and especially Mr. Creech Thomas Creech (1659-1700) published The odes, satyrs, and epistles of Horace done into English in 1684, and collaborated with Dryden and several others to produce The satires of Decimus Junius Juvenalis. Translated into English verse in 1697.
or Ogleby John Ogilby (1600-76). This poor translator of the Aeneid earned also earned Dryden’s scorn: see his Preface to Fables, Ancient and Modern (1700) If (as they say he has declar’d in print) he prefers the version of Ogleby to mine, the world has made him the same compliment: for ’t is agreed on all hands, that he writes even below Ogleby: that, you will say, is not easily to be done; but what cannot M— bring about? (see also Mac Flecknoe 174). See also Jonathan Swift’s The Battle of the Books, para. 25, But, the Goddess Dulness took a Cloud, formed into the shape of Horace, armed and mounted, and placed in a flying Posture before Him. Glad was the Cavalier, to begin a Combat with a flying Foe, and pursued the Image, threatning loud; till at last it led him to the peaceful Bower of his Father Ogleby, by whom he was disarmed, and assigned to his Repose.
Pindarum quisquis studet aemulare Horace, Odes IV.ii.1.
denounc’d again such an undertaker Again is not a printer’s error: this obsolete usage of again = against is documented by the O. E. D.
yet Shadwell hath given The comedy The Squire of Alsatia by Thomas Shadwell (1642?-1692) was published in 1688.
Non displicuisse meretur Martial, Spectacula xxxi.1.
Iam dente minus mordeor invidio Horace, Odes IV.iii.16.
Spencer and Butler This is true enough of Samuel Butler (1612-1680), author of Hudibras, who was neglected in his own lifetime and died poor. In his Preface to Butler Dr. Johnson quoted a passage from Packe’s Life or Wycherly:

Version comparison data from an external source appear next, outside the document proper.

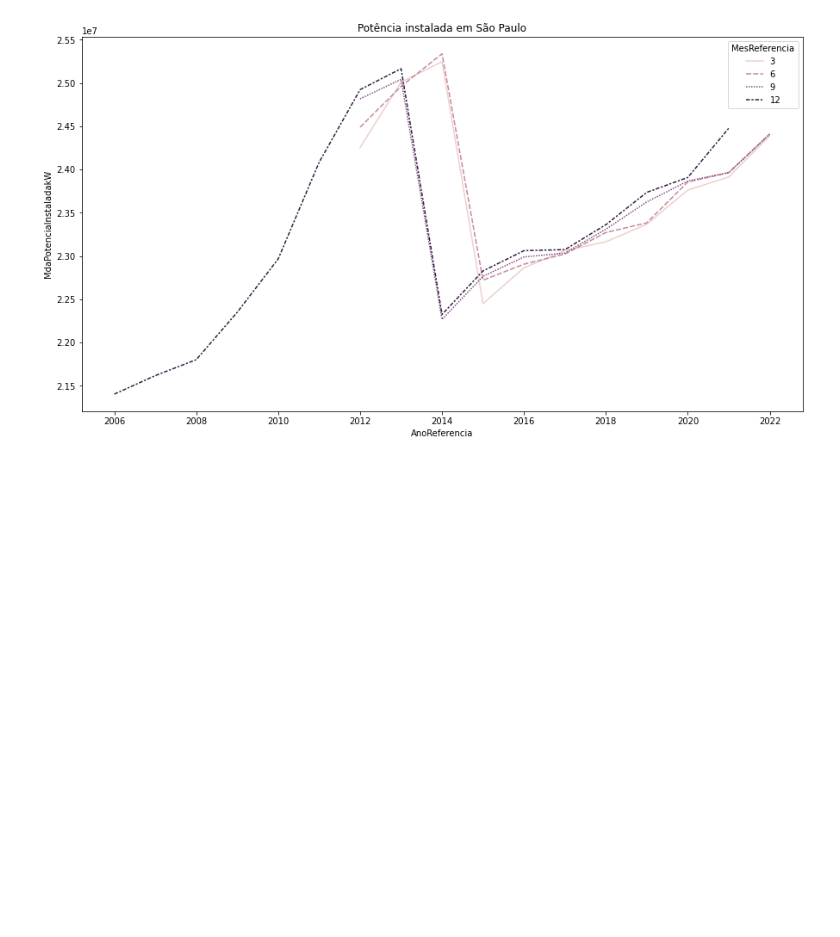
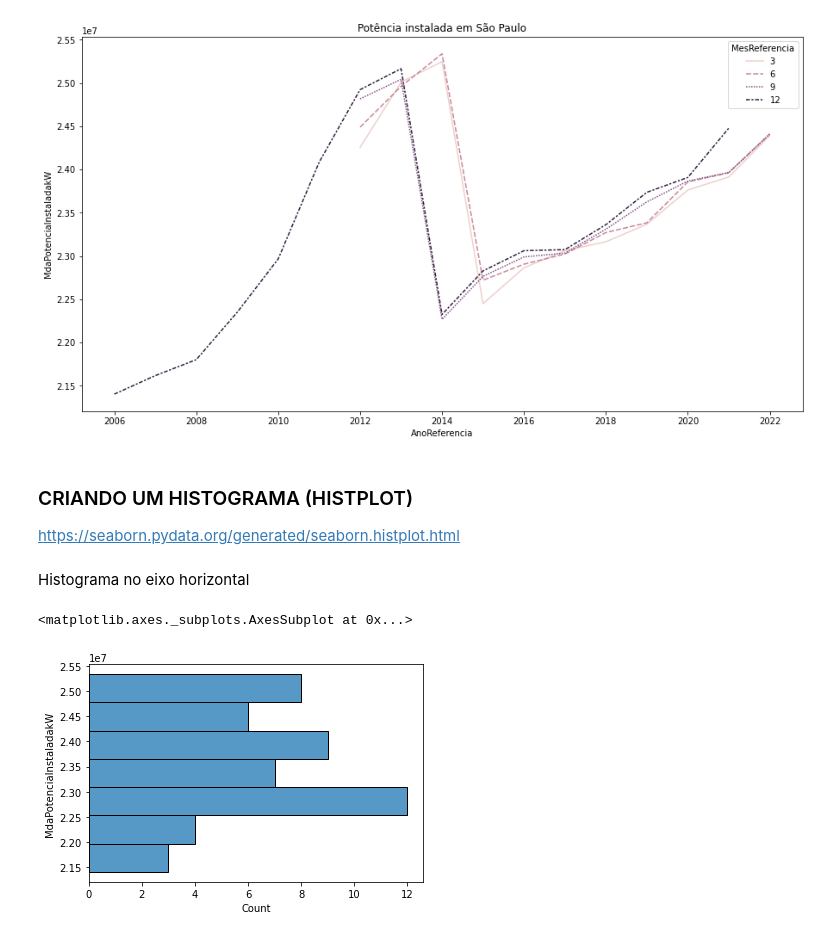
Before and after one commit to Daniellucasgonzaga/Trabalho_Final_BCC19, a Jupyter notebook: TrabalhoFinal.ipynb, the cells around one changed output. Drawn from its saved outputs; the diff is of its cells as text; code cells hidden in the pictures; blank space fills up the shorter version.

```diff
--- a/TrabalhoFinal.ipynb
+++ b/TrabalhoFinal.ipynb
@@ -131,3 +149,14 @@ line1 = sns.lineplot(data = SP,                                    # busca o df
 line1.figure.set_size_inches(15, 8)                                # altera tamanho da figura
 # %% [output]
 [figure]
+# %% [markdown]
+### CRIANDO UM HISTOGRAMA (HISTPLOT)
+https://seaborn.pydata.org/generated/seaborn.histplot.html
+# %% [markdown]
+Histograma no eixo horizontal
+# %%
+sns.histplot(data = SP,
+             y = "MdaPotenciaInstaladakW")
+# %% [output]
+<matplotlib.axes._subplots.AxesSubplot at 0x...>
+[figure, added]
```
Also changed, not shown: parts of 18 cells of this notebook.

‘Mr. Wycherley,’ says Packe, ‘had always laid hold of an opportunity which offered of representing to the Duke of Buckingham how well Mr. Butler had deserved of the royal family by writing his inimitable Hudibras, and that it was a reproach to the Court that a person of his loyalty and wit should suffer in obscurity, and under the wants he did. The Duke always seemed to hearken to him with attention enough, and after some time undertook to recommend his pretensions to his Majesty. Mr. Wycherley, in hopes to keep him steady to his word, obtained of his Grace to name a day, when he might introduce that modest and unfortunate poet to his new patron. At last an appointment was made, and the place of meeting was agreed to be the Roebuck. Mr. Butler and his friend attended accordingly: the Duke joined them; but, as the d—l would have it, the door of the room where they sat was open, and his Grace, who had seated himself near it, observing a pimp of his acquaintance (the creature too was a knight) trip by with a brace of Ladies, immediately quitted his engagement, to follow another kind of business, at which he was more ready than in doing good offices to men of desert, though no one was better qualified than he, both in regard to his fortune and understanding, to protect them; and, from that time to the day of his death, poor Butler never found the least effect of his promise!’

But the observation about Spenser is patently unfair to the poet’s countrymen. Although greatly reduced in circumstances when his Irish estate was burned by rebels, he was held in the highest esteem and his death was regarded as a national tragedy.


Nec placere diu Horace, Epistulae I.xix.2.

this moneth A basin.


bent again every thing See the note on again in the Preface


Neither will it in this country Although the rest of this portion of the scene is based on Naufragium Ioculare IV.v, this satiric speech against the French is modelled on Naufragium Ioculare, lines 1152ff. (spoken by Gelasimus).
ira furor brevis est Horace, Epistulae I.ii.62.
Dii nos homines quasi pilas habent Plautus, Captivi 22.


works worse with me than jallop Jalap, a purgative drug.